Below are the records. Gather each line that holds "Also".
═════ DATA
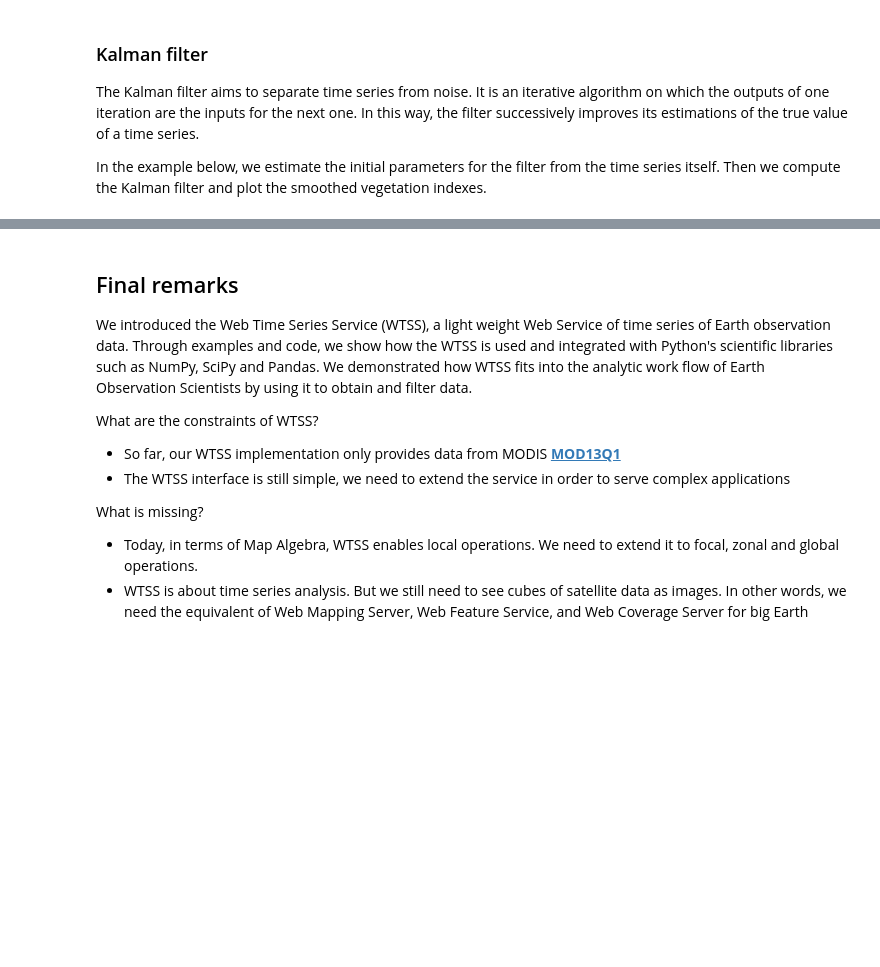
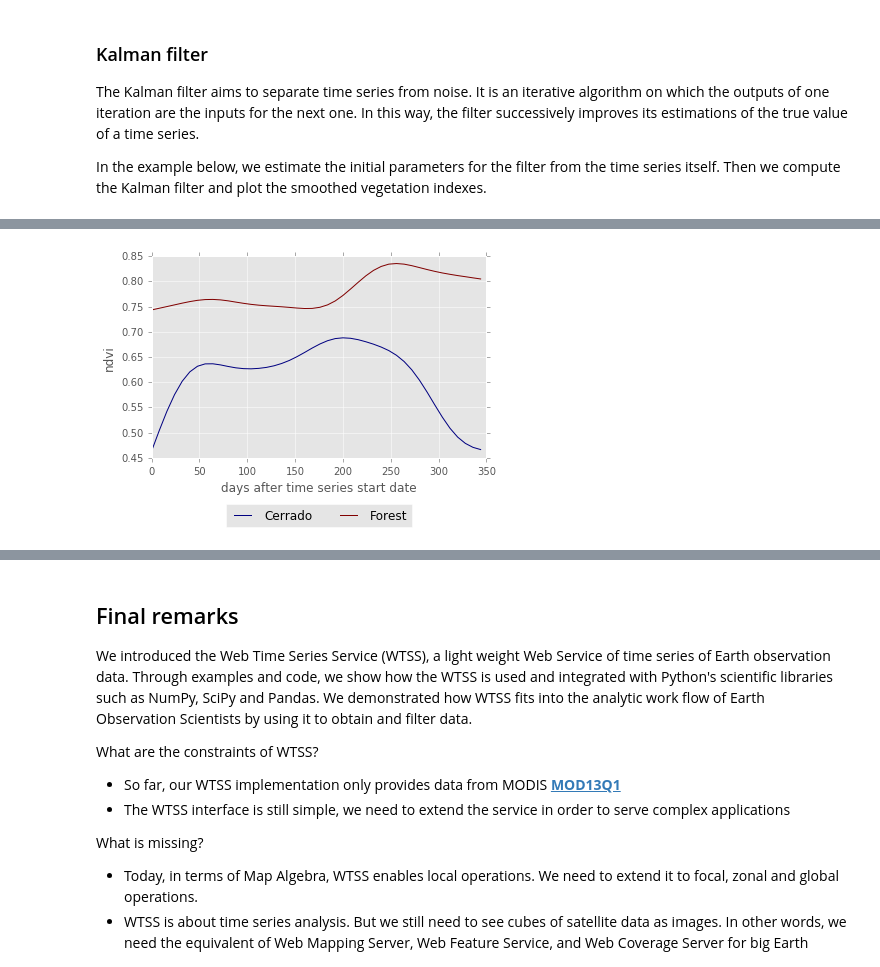
Before and after one commit to rolfsimoes/wgiss-py-webinar, a Jupyter notebook: WGISS_Tech_Webinar.ipynb, the cells around one changed output, grey strips where cells are left out. Drawn from its saved outputs; the diff is of its cells as text; code cells hidden in the pictures; blank space fills up the shorter version.

```diff
--- a/WGISS_Tech_Webinar.ipynb
+++ b/WGISS_Tech_Webinar.ipynb
@@ -309,0 +347,11 @@ vidf[0:5]
+# %%
+# open patterns from file
+# these patterns were extracted using GAM on a larger data set
+patterns_ts = pd.read_json("examples/patterns.json", orient='records')
+# update timeline type from str to datetime
+patterns_ts["timeline"] = pd.to_datetime(patterns_ts["timeline"])
+# %%
+# plot patterns time series
+plot_time_series(patterns_ts)
+# %% [output]
+[figure, added]
```
Also changed, not shown: parts of 14 cells of this notebook, 5 other files.
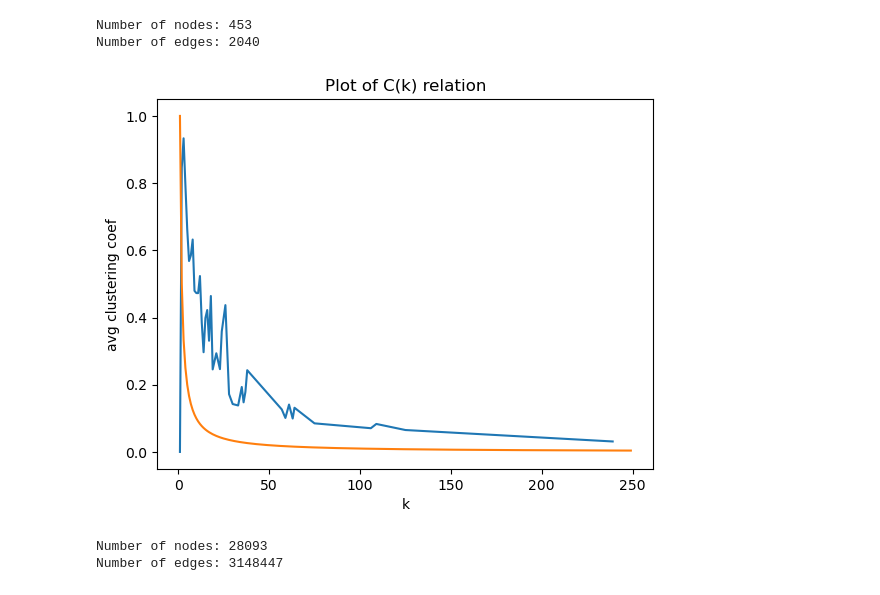
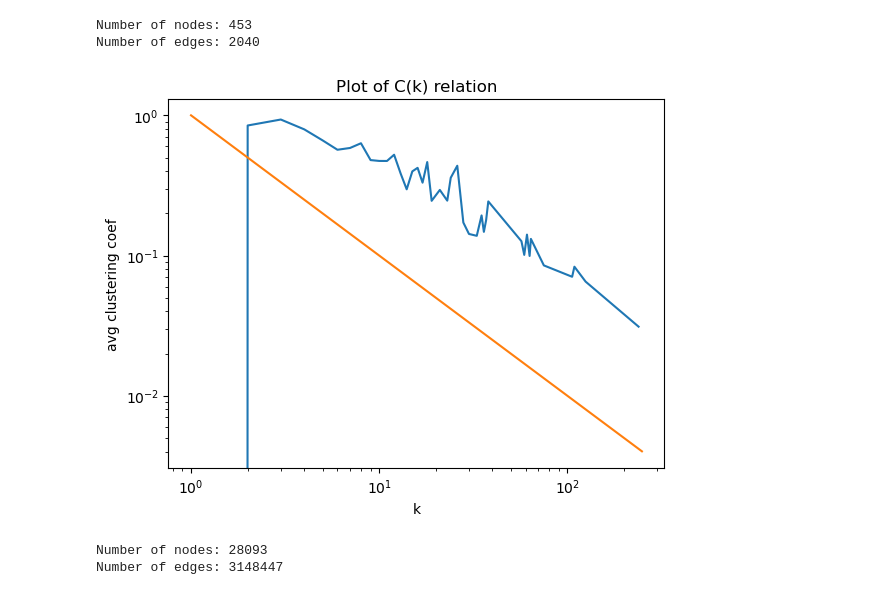
Before and after one commit to kubek22/SNARS, a Jupyter notebook: project8/project8.ipynb, the cells around one changed output. Saved outputs shown, nothing was run; the diff lists cells and outputs as text; code cells hidden in the pictures.

```diff
--- a/project8/project8.ipynb
+++ b/project8/project8.ipynb
@@ -75,12 +75,14 @@ Number of edges: 2040
 # %%
 ks = np.arange(1, 250)
 plot_c(G)
+plt.xscale("log")
+plt.yscale("log")
 plt.plot(ks, 1/ks)
 plt.show()
 
 # hierarchical
 # %% [output]
-[figure, old version]
+[figure, new version]
 # %%
 # https://networkrepository.com/bn-fly-drosophila-medulla-1.php
 
```
Also changed, not shown: parts of 2 cells of this notebook.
══════════
◆ **TASK OUTPUT**:
Also changed, not shown: parts of 14 cells of this notebook, 5 other files.
Also changed, not shown: parts of 2 cells of this notebook.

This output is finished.